7am, Wednesday 7th January, Penny is at it again! Letters, lists, laughter and love envelope her Howick homestead as she puts the final touches to tomorrow’s river walk. Pandora captures the magic of the preparation day in words and pictures:
Dove song plays on the ear and the warm KwaZulu-Natal sun streams in at the open door like a musical stave that holds the sweet notes.
It’s been four months since the Lion’s River walk and I’m back on the team, this time for the whole of the Dargle. My senses are sharpened, my attention focused, my imagination soars and my pulse is quickened with anticipation for tomorrow’s walk. I’m back in my role behind the camera, a place I love to be, framing and re-framing the beauty all around me!
Penny places some coloured pillows in a little nook and we settle down to still our thoughts, give thanks and contemplate our journey ahead and our role as River Guardians. Prev is perfectly dressed for the occasion, the colours in his rich red caftan capture the essence of our feelings in our little ceremony.
By lunchtime we are all packed in and before driving out into the Dargle, Penny does a presentation for the Midlands Meander Education Project facilitators.
Despite the seriousness of the topic and the threat it poses to our water resources, health and environment, we are happy to be working together to grow our children’s love for and knowledge of our natural world. We need to work with cooperacy and cohesion. Understanding the human impact on the world and finding ways to transform the way we live and think is a daunting task.
This is Dargle Conservancy country.
It is beautiful!
How wonderful that these landowners can work together in this way to conserve our natural heritage for current and future generations!
As storm clouds pull over the verdant green hills, we get our first glimpse of the Petrusstroom, one of the many streams in Dargle. We can’t wait to walk.
From the summit, high in the hills, the first four kilometres of this 18km long river meanders through pristine indigenous forest with magnificent yellowwood trees.
It flows through ten landholdings before meeting the uMgeni River just upstream of Midmar Dam.
We arrive at the most beautiful farm, the original old stone farmhouse of the original late 1800’s farm, Dargle.
We are surrounded by welcoming dogs and gentle horses grazing along the banks of the Petrusstroom.
It’s time to unpack our panga’s and sharpen our wits for the walk ahead,
Ziplock our supplies
And enjoy the warm hospitality and luxury setting of the beautiful old barn wedding venue so generously made available by Carl Bronner of Old Kilgobbin Farm.
As I watch the mist roll in over this magical valley and mull over the stories Penny has related of landowners, projects and passion of past, present and future, my heart is full of hope.
Tomorrow we follow the river for love and science, for healthy rivers, healthy people and a happy earth.
Do join with us in our quest!
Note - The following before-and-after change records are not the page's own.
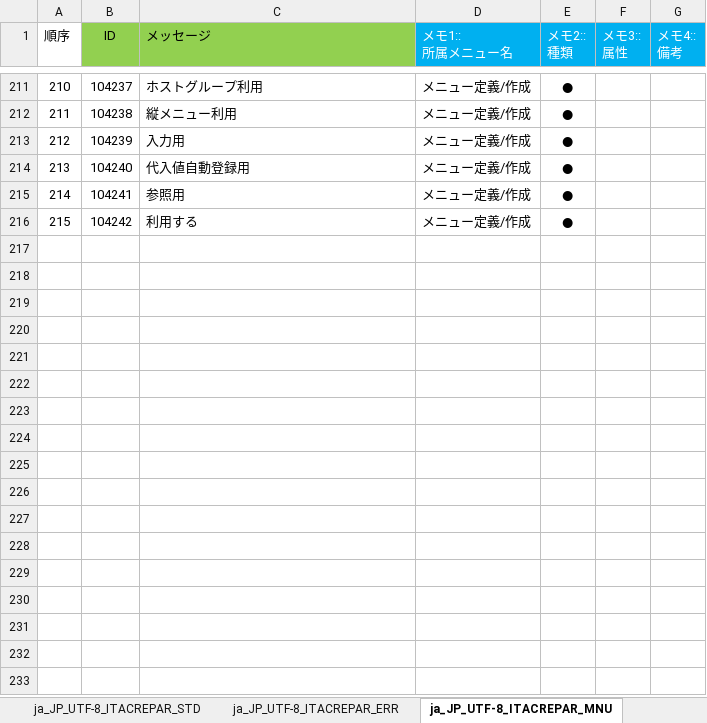
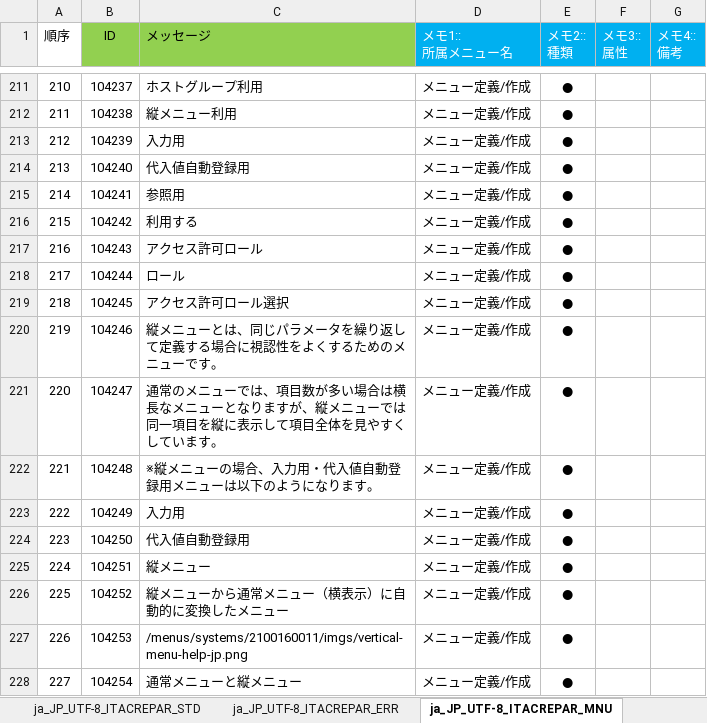
Before and after one commit to exastro-suite/it-automation, an Excel workbook: ky_message_seeds/create_param_menu/ja_JP_message_PHP.xlsm, sheet ja_JP_UTF-8_ITACREPAR_MNU, drawn as a sheet; only a part is shown, gaps mark what is left out; values as stored, in another font and other column widths than the file's, no borders; conditional formats not drawn; the diff names each change by its address in the sheet, - before the commit and + after, or states it on an @@ line.

```diff
--- a/ky_message_seeds/create_param_menu/ja_JP_message_PHP.xlsm (sheet ja_JP_UTF-8_ITACREPAR_MNU)
+++ b/ky_message_seeds/create_param_menu/ja_JP_message_PHP.xlsm (sheet ja_JP_UTF-8_ITACREPAR_MNU)
+row 217: 216 | 104243 | アクセス許可ロール | メニュー定義/作成 | ●
+row 218: 217 | 104244 | ロール | メニュー定義/作成 | ●
+row 219: 218 | 104245 | アクセス許可ロール選択 | メニュー定義/作成 | ●
+row 220: 219 | 104246 | 縦メニューとは、同じパラメータを繰り返して定義する場合に視認性をよくするためのメニューです。 | メニュー定義/作成 | ●
+row 221: 220 | 104247 | 通常のメニューでは、項目数が多い場合は横長なメニューとなりますが、縦メニューでは同一項目を縦に表示して項目全体を見やすくしています。 | メニュー定義/作成 | ●
+row 222: 221 | 104248 | ※縦メニューの場合、入力用・代入値自動登録用メニューは以下のようになります。 | メニュー定義/作成 | ●
+row 223: 222 | 104249 | 入力用 | メニュー定義/作成 | ●
+row 224: 223 | 104250 | 代入値自動登録用 | メニュー定義/作成 | ●
+row 225: 224 | 104251 | 縦メニュー | メニュー定義/作成 | ●
+row 226: 225 | 104252 | 縦メニューから通常メニュー（横表示）に自動的に変換したメニュー | メニュー定義/作成 | ●
+row 227: 226 | 104253 | /menus/systems/2100160011/imgs/vertical-menu-help-jp.png | メニュー定義/作成 | ●
+row 228: 227 | 104254 | 通常メニューと縦メニュー | メニュー定義/作成 | ●
```
Also changed, not shown: ky_message_seeds/create_param_menu/en_US_message_PHP.xlsm, 18 other files.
Thanks to Midlands Conservancies Forum for support and fundraising for this, and N3 Toll Concession for putting up the money.